• **WHAT TO DO**: Print the entries below word for word; the pictures stay out of your copy.

Top of RECORDS TO USE

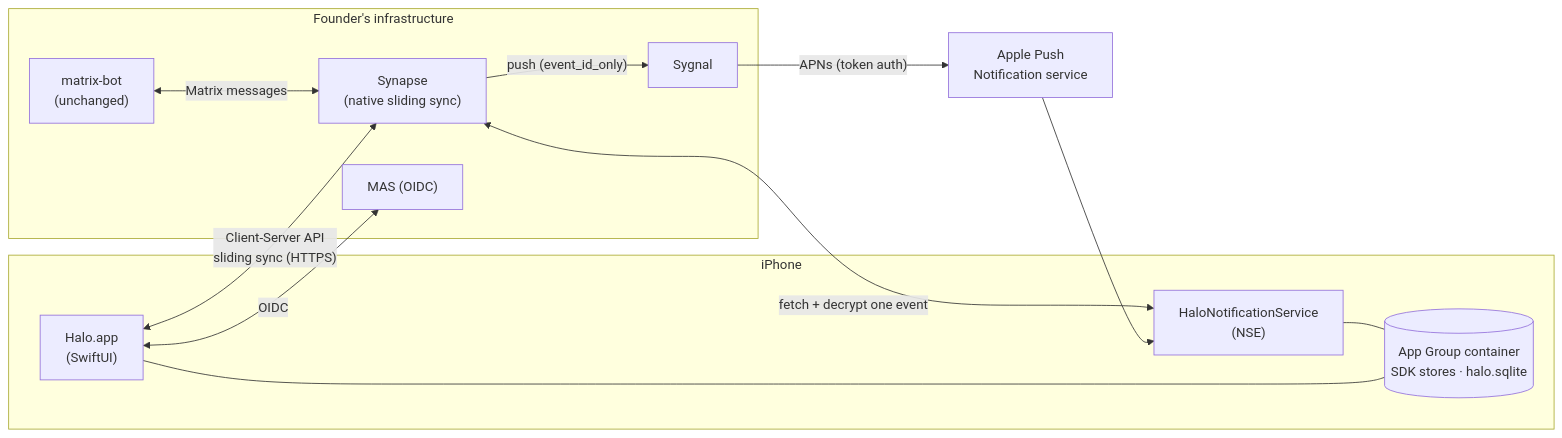
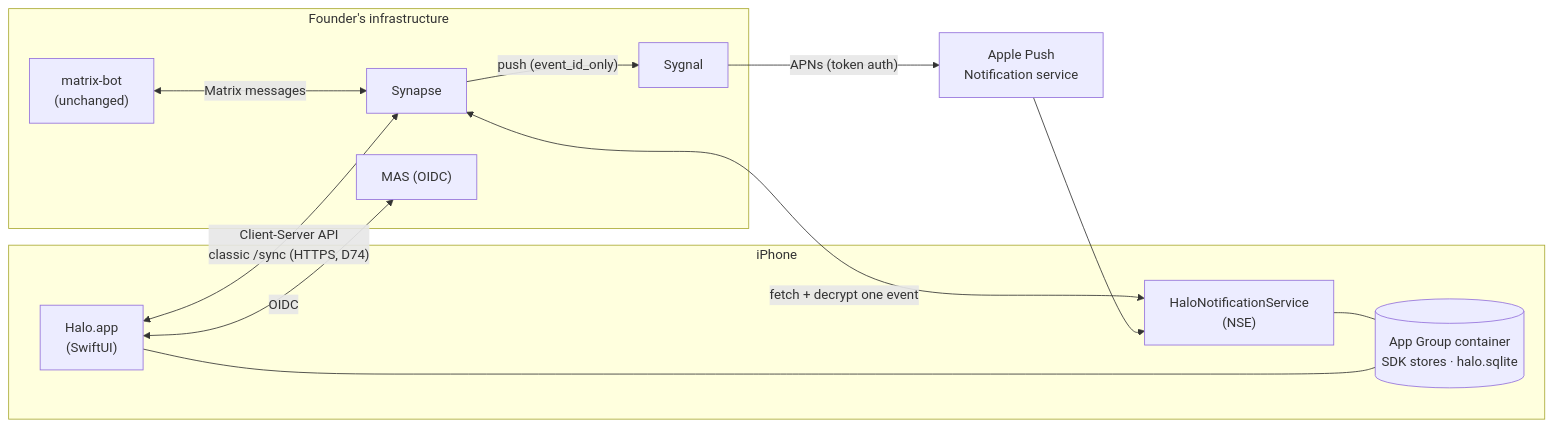
One commit to evan1ee/halo changed the first of 2 diagrams in docs/architecture/OVERVIEW.md. Above: the diagram before and after it, drawn with Mermaid. The commit also changed 43 other files, not shown here.

First line of the commit message:
docs(roadmap): re-plan M17–M22 to a production release (D121)

````diff
--- a/docs/architecture/OVERVIEW.md
+++ b/docs/architecture/OVERVIEW.md
@@ -5,22 +5,22 @@
 ```mermaid
 flowchart LR
   subgraph Phone["iPhone"]
     App["Halo.app<br/>(SwiftUI)"]
     NSE["HaloNotificationService<br/>(NSE)"]
     Group[("App Group container<br/>SDK stores · halo.sqlite")]
     App --- Group
     NSE --- Group
   end
   subgraph Server["Founder's infrastructure"]
-    Synapse["Synapse<br/>(native sliding sync)"]
+    Synapse["Synapse"]
     MAS["MAS (OIDC)"]
     Sygnal["Sygnal"]
     Bot["matrix-bot<br/>(unchanged)"]
   end
   APNs["Apple Push<br/>Notification service"]
-  App <-- "Client-Server API<br/>sliding sync (HTTPS)" --> Synapse
+  App <-- "Client-Server API<br/>classic /sync (HTTPS, D74)" --> Synapse
   NSE <-- "fetch + decrypt one event" --> Synapse
   App <-- OIDC --> MAS
   Synapse -- "push (event_id_only)" --> Sygnal -- "APNs (token auth)" --> APNs --> NSE
   Bot <-- "Matrix messages" --> Synapse
 ```
````
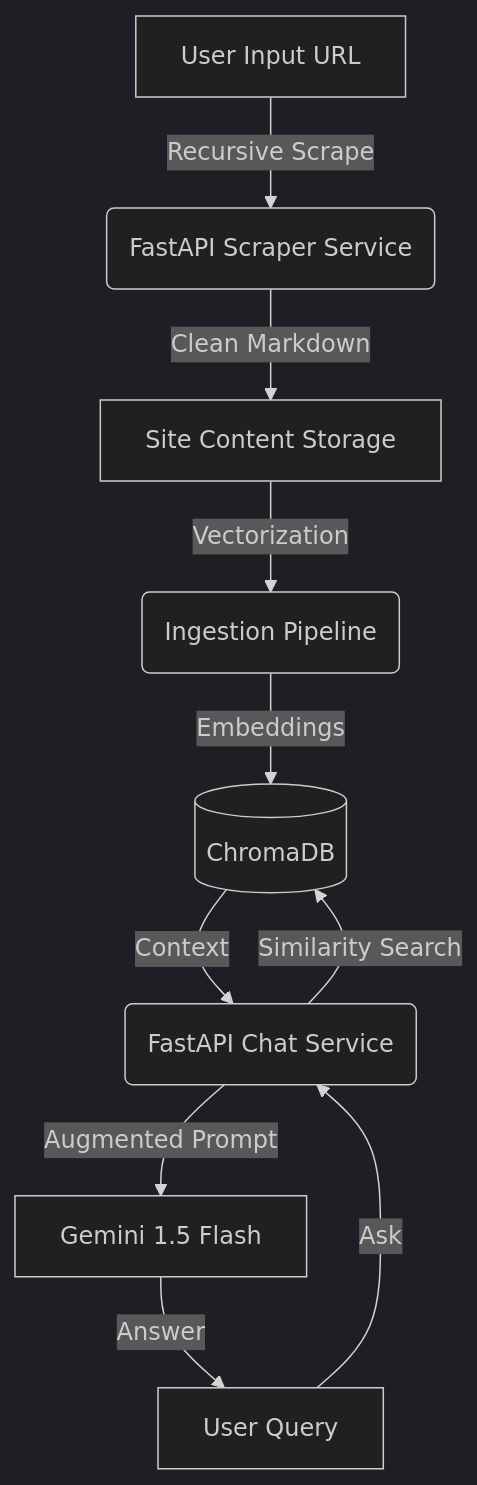
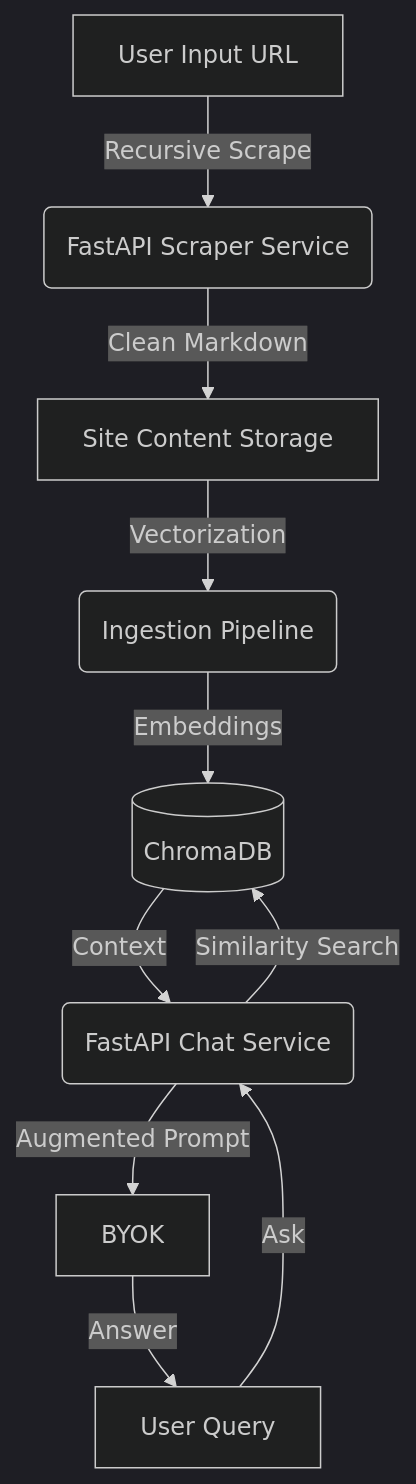
Before and after one commit to Monisha09-ds/Webscraping_Pipeline: the diagram in README.md, drawn with Mermaid (dark theme).

Commit message:
Update augmented prompt reference in README

````diff
--- a/README.md
+++ b/README.md
@@ -28,12 +28,12 @@
 ```mermaid
 graph TD
     A[User Input URL] -->|Recursive Scrape| B(FastAPI Scraper Service)
     B -->|Clean Markdown| C[Site Content Storage]
     C -->|Vectorization| D(Ingestion Pipeline)
     D -->|Embeddings| E[(ChromaDB)]
     F[User Query] -->|Ask| G(FastAPI Chat Service)
     G -->|Similarity Search| E
     E -->|Context| G
-    G -->|Augmented Prompt| H[Gemini 1.5 Flash]
+    G -->|Augmented Prompt| H[BYOK]
     H -->|Answer| F
 ```
````
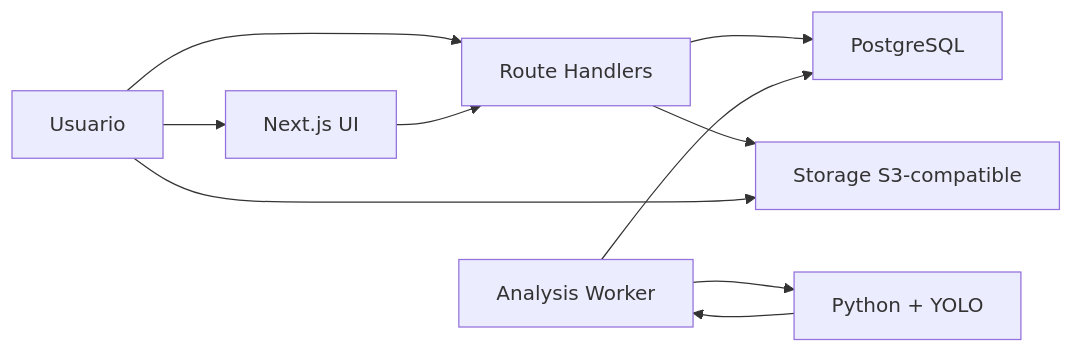
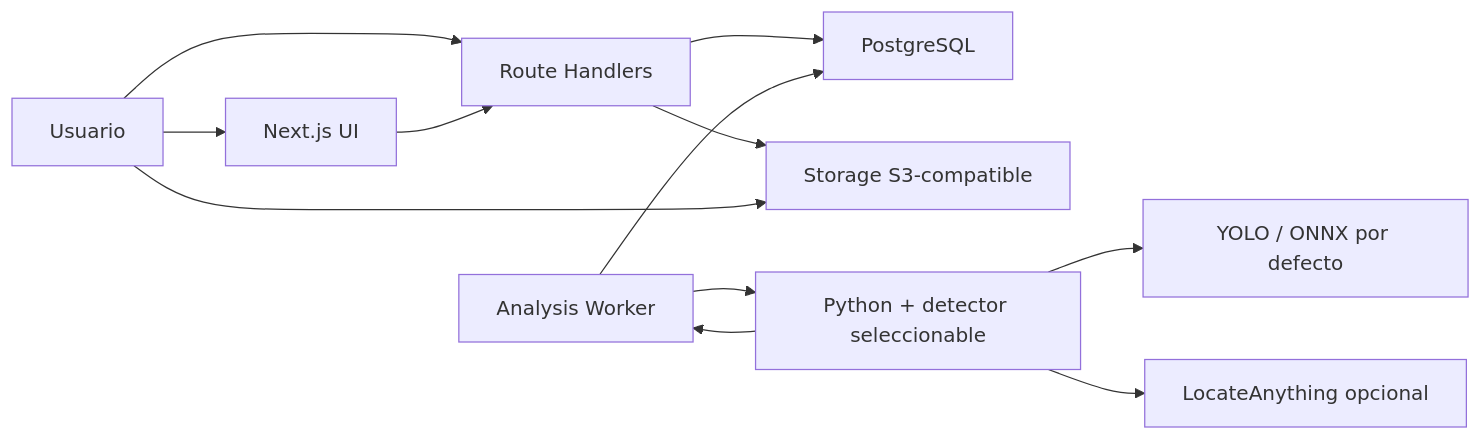
The diagram in docs/ARCHITECTURE.md (ceshez/DRIVXIS-Plataforma-de-analisis-de-futbol), drawn with Mermaid before and after one commit. The commit also changed 134 other files, not shown here.

````diff
--- a/docs/ARCHITECTURE.md
+++ b/docs/ARCHITECTURE.md
@@ -93,12 +93,14 @@
 ```mermaid
 flowchart LR
   U[Usuario] --> W[Next.js UI]
   U --> API[Route Handlers]
   W --> API
   API --> DB[PostgreSQL]
   API --> S3[Storage S3-compatible]
   U --> S3
   Worker[Analysis Worker] --> DB
-  Worker --> PY[Python + YOLO]
+  Worker --> PY[Python + detector seleccionable]
+  PY --> YOLO[YOLO / ONNX por defecto]
+  PY --> LA[LocateAnything opcional]
   PY --> Worker
 ```
````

Bottom of RECORDS TO USE

• **OUTPUT OF THE TASK**:
One commit to evan1ee/halo changed the first of 2 diagrams in docs/architecture/OVERVIEW.md. Above: the diagram before and after it, drawn with Mermaid. The commit also changed 43 other files, not shown here.

First line of the commit message:
docs(roadmap): re-plan M17–M22 to a production release (D121)

````diff
--- a/docs/architecture/OVERVIEW.md
+++ b/docs/architecture/OVERVIEW.md
@@ -5,22 +5,22 @@
 ```mermaid
 flowchart LR
   subgraph Phone["iPhone"]
     App["Halo.app<br/>(SwiftUI)"]
     NSE["HaloNotificationService<br/>(NSE)"]
     Group[("App Group container<br/>SDK stores · halo.sqlite")]
     App --- Group
     NSE --- Group
   end
   subgraph Server["Founder's infrastructure"]
-    Synapse["Synapse<br/>(native sliding sync)"]
+    Synapse["Synapse"]
     MAS["MAS (OIDC)"]
     Sygnal["Sygnal"]
     Bot["matrix-bot<br/>(unchanged)"]
   end
   APNs["Apple Push<br/>Notification service"]
-  App <-- "Client-Server API<br/>sliding sync (HTTPS)" --> Synapse
+  App <-- "Client-Server API<br/>classic /sync (HTTPS, D74)" --> Synapse
   NSE <-- "fetch + decrypt one event" --> Synapse
   App <-- OIDC --> MAS
   Synapse -- "push (event_id_only)" --> Sygnal -- "APNs (token auth)" --> APNs --> NSE
   Bot <-- "Matrix messages" --> Synapse
 ```
````
Before and after one commit to Monisha09-ds/Webscraping_Pipeline: the diagram in README.md, drawn with Mermaid (dark theme).

Commit message:
Update augmented prompt reference in README

````diff
--- a/README.md
+++ b/README.md
@@ -28,12 +28,12 @@
 ```mermaid
 graph TD
     A[User Input URL] -->|Recursive Scrape| B(FastAPI Scraper Service)
     B -->|Clean Markdown| C[Site Content Storage]
     C -->|Vectorization| D(Ingestion Pipeline)
     D -->|Embeddings| E[(ChromaDB)]
     F[User Query] -->|Ask| G(FastAPI Chat Service)
     G -->|Similarity Search| E
     E -->|Context| G
-    G -->|Augmented Prompt| H[Gemini 1.5 Flash]
+    G -->|Augmented Prompt| H[BYOK]
     H -->|Answer| F
 ```
````
The diagram in docs/ARCHITECTURE.md (ceshez/DRIVXIS-Plataforma-de-analisis-de-futbol), drawn with Mermaid before and after one commit. The commit also changed 134 other files, not shown here.

````diff
--- a/docs/ARCHITECTURE.md
+++ b/docs/ARCHITECTURE.md
@@ -93,12 +93,14 @@
 ```mermaid
 flowchart LR
   U[Usuario] --> W[Next.js UI]
   U --> API[Route Handlers]
   W --> API
   API --> DB[PostgreSQL]
   API --> S3[Storage S3-compatible]
   U --> S3
   Worker[Analysis Worker] --> DB
-  Worker --> PY[Python + YOLO]
+  Worker --> PY[Python + detector seleccionable]
+  PY --> YOLO[YOLO / ONNX por defecto]
+  PY --> LA[LocateAnything opcional]
   PY --> Worker
 ```
````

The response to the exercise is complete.